Penn announced Tuesday will contribute $100 million to the School District of Philadelphia over 10 years.
Each year over the next 10 years, the district will get $10 million from Penn.
The funds will be used to remediate environmental hazards, including asbestos and lead, in our public school buildings
This marks the largest private contribution to the district in its history.
Mayor Jim Kenney, District Superintendent William Hite, and the Board of Education started aggressive environmental remediation efforts in School District buildings.
The district has an estimated $4.5 billion in unmet capital needs.
Since 2018, the district has fully stabilized lead paint in 54 elementary schools, completed work to certify an additional 25 schools as Lead Safe, and invested more than $23 million to complete asbestos-related projects.

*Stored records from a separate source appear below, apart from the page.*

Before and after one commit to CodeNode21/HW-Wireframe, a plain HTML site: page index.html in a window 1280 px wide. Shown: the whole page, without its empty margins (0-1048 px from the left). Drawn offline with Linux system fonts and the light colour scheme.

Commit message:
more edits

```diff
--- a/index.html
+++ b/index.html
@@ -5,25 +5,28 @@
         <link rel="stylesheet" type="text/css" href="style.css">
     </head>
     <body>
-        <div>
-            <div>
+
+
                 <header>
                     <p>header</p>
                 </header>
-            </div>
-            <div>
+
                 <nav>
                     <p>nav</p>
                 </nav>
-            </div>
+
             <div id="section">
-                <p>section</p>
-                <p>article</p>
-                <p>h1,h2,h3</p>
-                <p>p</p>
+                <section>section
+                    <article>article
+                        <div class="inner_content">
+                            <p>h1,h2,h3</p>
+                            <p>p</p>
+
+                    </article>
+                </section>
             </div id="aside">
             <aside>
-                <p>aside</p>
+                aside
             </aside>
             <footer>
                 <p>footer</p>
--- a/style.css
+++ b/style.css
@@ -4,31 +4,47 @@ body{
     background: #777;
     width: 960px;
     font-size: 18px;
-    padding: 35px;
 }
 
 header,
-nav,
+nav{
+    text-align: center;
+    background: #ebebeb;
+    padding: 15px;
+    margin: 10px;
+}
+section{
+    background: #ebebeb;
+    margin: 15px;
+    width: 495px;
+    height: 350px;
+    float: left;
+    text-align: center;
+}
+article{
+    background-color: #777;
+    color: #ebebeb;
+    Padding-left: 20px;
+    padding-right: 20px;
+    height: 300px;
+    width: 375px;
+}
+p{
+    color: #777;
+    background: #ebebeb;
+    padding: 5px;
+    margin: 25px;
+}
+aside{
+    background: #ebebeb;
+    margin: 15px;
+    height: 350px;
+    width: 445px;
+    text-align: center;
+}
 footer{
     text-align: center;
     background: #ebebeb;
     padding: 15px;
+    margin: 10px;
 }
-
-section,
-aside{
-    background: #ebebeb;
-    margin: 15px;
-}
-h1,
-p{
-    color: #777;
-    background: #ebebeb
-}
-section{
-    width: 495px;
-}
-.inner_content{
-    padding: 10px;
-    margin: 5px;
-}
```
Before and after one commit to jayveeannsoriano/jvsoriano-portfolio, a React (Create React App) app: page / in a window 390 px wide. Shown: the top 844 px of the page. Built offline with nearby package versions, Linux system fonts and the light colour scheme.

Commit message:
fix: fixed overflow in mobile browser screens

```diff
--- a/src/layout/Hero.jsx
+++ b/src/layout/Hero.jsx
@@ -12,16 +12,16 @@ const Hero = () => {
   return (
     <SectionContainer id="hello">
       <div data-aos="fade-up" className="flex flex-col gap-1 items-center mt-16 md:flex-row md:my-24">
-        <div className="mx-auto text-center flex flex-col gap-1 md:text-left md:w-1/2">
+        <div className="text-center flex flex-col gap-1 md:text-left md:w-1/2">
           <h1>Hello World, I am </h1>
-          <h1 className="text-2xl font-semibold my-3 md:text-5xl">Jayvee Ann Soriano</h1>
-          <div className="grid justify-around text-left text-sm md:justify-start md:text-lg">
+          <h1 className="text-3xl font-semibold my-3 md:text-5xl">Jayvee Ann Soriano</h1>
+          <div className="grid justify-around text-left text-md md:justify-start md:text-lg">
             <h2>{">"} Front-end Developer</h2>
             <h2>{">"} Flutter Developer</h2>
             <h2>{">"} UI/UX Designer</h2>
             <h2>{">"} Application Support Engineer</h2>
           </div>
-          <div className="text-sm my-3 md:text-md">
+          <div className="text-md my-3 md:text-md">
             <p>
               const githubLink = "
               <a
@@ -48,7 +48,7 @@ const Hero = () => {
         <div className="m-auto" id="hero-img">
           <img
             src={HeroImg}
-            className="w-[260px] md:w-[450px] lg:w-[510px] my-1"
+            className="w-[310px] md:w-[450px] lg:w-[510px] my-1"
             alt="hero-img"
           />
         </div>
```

The district announced in November 2019 an Environmental Safety Improvement Plan that outlined new safety and inspection measures. In January 2020, the district approved $41 million for asbestos testing, abatement, project management, and other remediation resources.

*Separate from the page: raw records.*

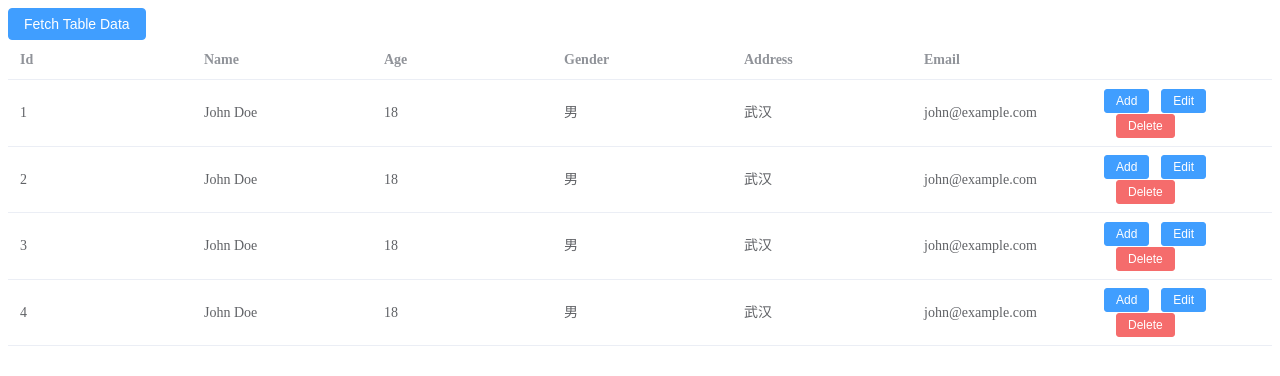
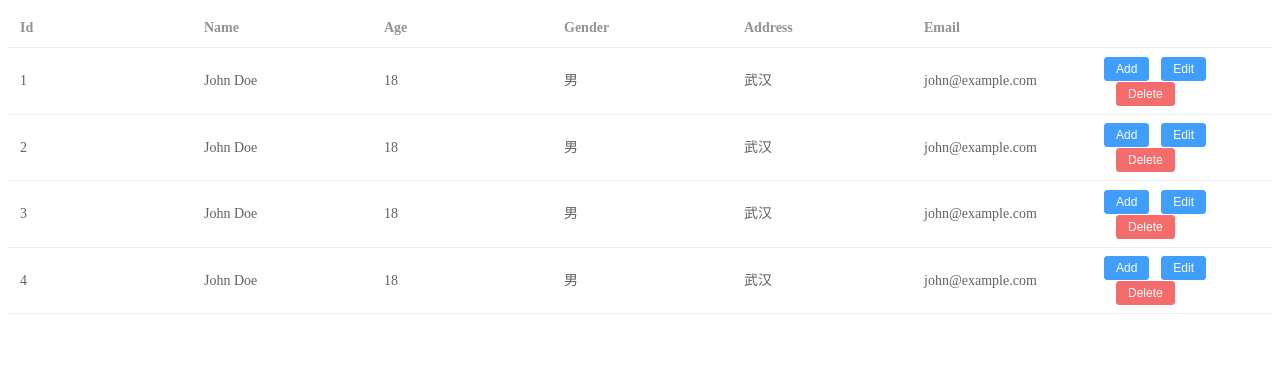
Before and after one commit to reddish-brick/vue-dev-container-template, a Vue app: page / in a window 1280 px wide. Shown: the top 376 px of the page. Built offline with nearby package versions, Linux system fonts and the light colour scheme.

Commit message:
实现列表功能

```diff
--- a/src/components/Table.vue
+++ b/src/components/Table.vue
@@ -1,7 +1,6 @@
 <template>
     <div>
-        <el-button type="primary" @click="replaceTableData">Fetch Table Data</el-button>
-        <el-table :data="tableData">
+        <el-table :data="state.users">
             <el-table-column prop="id" label="Id"></el-table-column>
             <el-table-column prop="name" label="Name"></el-table-column>
             <el-table-column prop="age" label="Age"></el-table-column>
@@ -21,31 +20,16 @@
 
 <script setup>
 import { useTableStore } from '../store/table.js'
+import { onMounted, reactive, ref } from 'vue'
+
+const state = reactive({
+    users: []
+});
 
 const tableStore = useTableStore();
 
-const tableData = tableStore.tableData;
-
-const replaceTableData = () => {
-    const newTableData = [
-        {
-            id: 1,
-            name: "John Doe",
-            age: 23,
-            gender: "女",
-            address: "上海",
-            email: "john@example.com",
-        },
-        {
-            id: 2,
-            name: "John Doe",
-            age: 23,
-            gender: "女",
-            address: "上海",
-            email: "john@example.com",
-        },
-    ];
-    tableStore.replaceTableData(newTableData);
+const fetchTableData = () => {
+    state.users = tableStore.tableData;
 }
 
 const addData = (row) => {
@@ -67,4 +51,9 @@ const updateById = (row) => {
     }
     tableStore.updateById(row.id, data);
 }
+
+onMounted(async () => {
+    fetchTableData();
+})
+
 </script>
```
Also changed, not shown: package.json (line endings or trailing spaces).
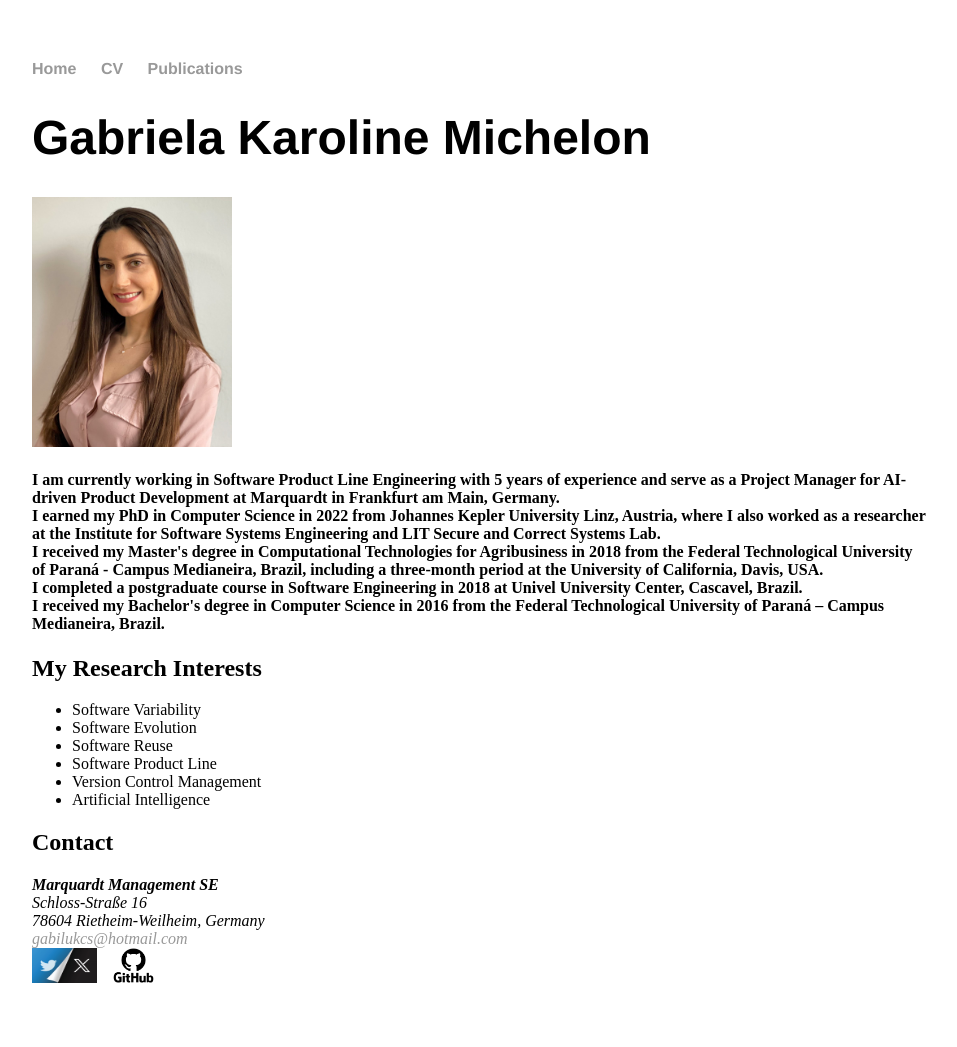
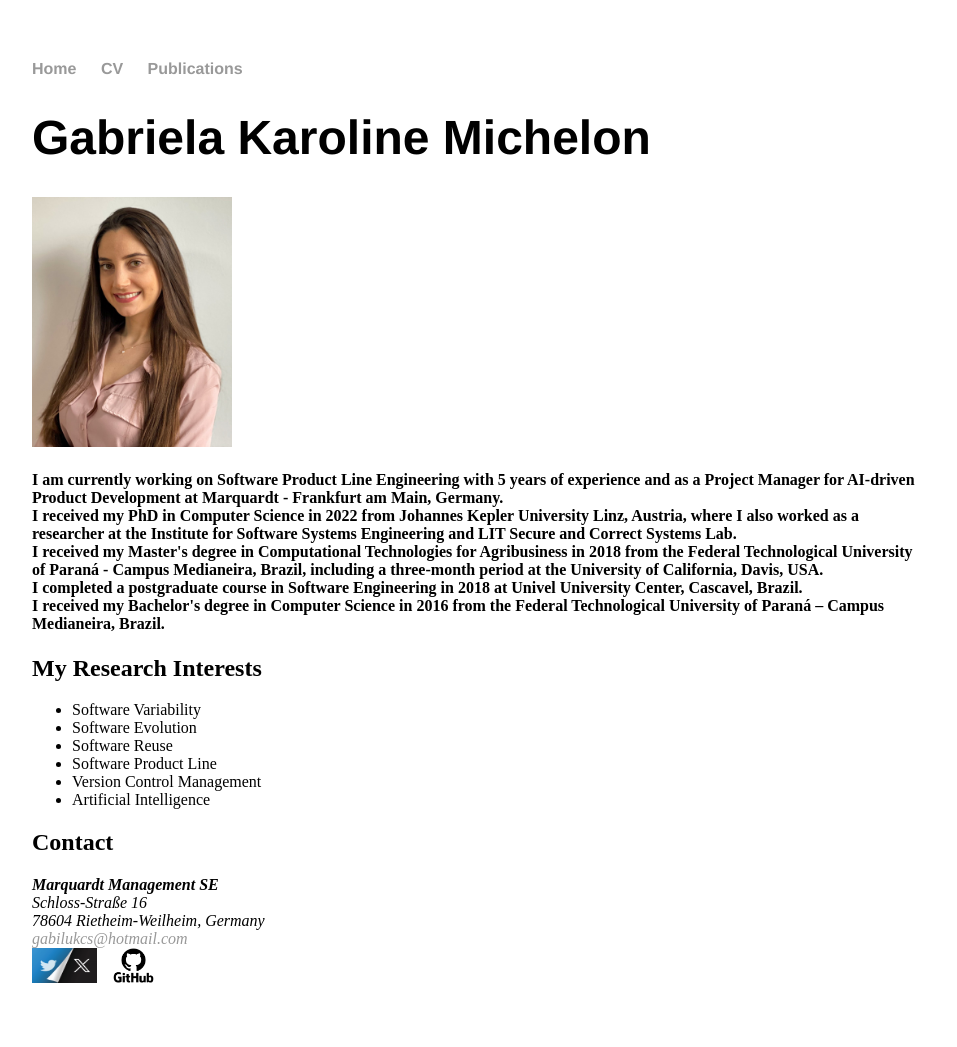
Before and after one commit to GabrielaMichelon/gabrielamichelon.github.io, a Jekyll site: the page index.html, which Jekyll copies as it is, in a window 1280 px wide. Shown: the whole page, without its empty margins (160-1117 px from the left). Built offline with Jekyll 4.4.1, drawn with Linux system fonts in a browser that asks for light colours.

Commit message:
update bio

```diff
--- a/index.html
+++ b/index.html
@@ -20,8 +20,8 @@
 					<p><img src="img/pic.jpg" width="200" height="250" style="vertical-align:middle;margin:0px 0px">
 				</div>
 				<div class="span10">
-					<h4> I am currently working in Software Product Line Engineering with 5 years of experience and serve as a Project Manager for AI-driven Product Development at Marquardt in Frankfurt am Main, Germany.<br>
-						 I earned my PhD in Computer Science in 2022 from Johannes Kepler University Linz, Austria, where I also worked as a researcher at the Institute for Software Systems Engineering and LIT Secure and Correct Systems Lab.<br>
+					<h4> I am currently working on Software Product Line Engineering with 5 years of experience and as a Project Manager for AI-driven Product Development at Marquardt - Frankfurt am Main, Germany.<br>
+						 I received my PhD in Computer Science in 2022 from Johannes Kepler University Linz, Austria, where I also worked as a researcher at the Institute for Software Systems Engineering and LIT Secure and Correct Systems Lab.<br>
 						 I received my Master's degree in Computational Technologies for Agribusiness in 2018 from the Federal Technological University of Paraná - Campus Medianeira, Brazil, including a three-month period at the University of California, Davis, USA.<br>
 						 I completed a postgraduate course in Software Engineering in 2018 at Univel University Center, Cascavel, Brazil.<br>
 						 I received my Bachelor's degree in Computer Science in 2016 from the Federal Technological University of Paraná – Campus Medianeira, Brazil.</h4>
```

“Nothing is more important than the health and welfare of our children, and few things are more crucial to a community than the safety and quality of its public schools,” University of Pennsylvania President Amy Gutmann said. “When Philadelphia’s schools and schoolchildren succeed, all Philadelphia succeeds. We are proud to be able to partner with our City and School District to significantly improve the learning environment for Philadelphia’s schoolchildren in a way that will have a long-lasting impact on the health, safety, and wellbeing of our entire City. This historic commitment by the University and Penn Medicine will help support the most critical and immediate need that will benefit generations of Philadelphia students, their teachers, and school staff.”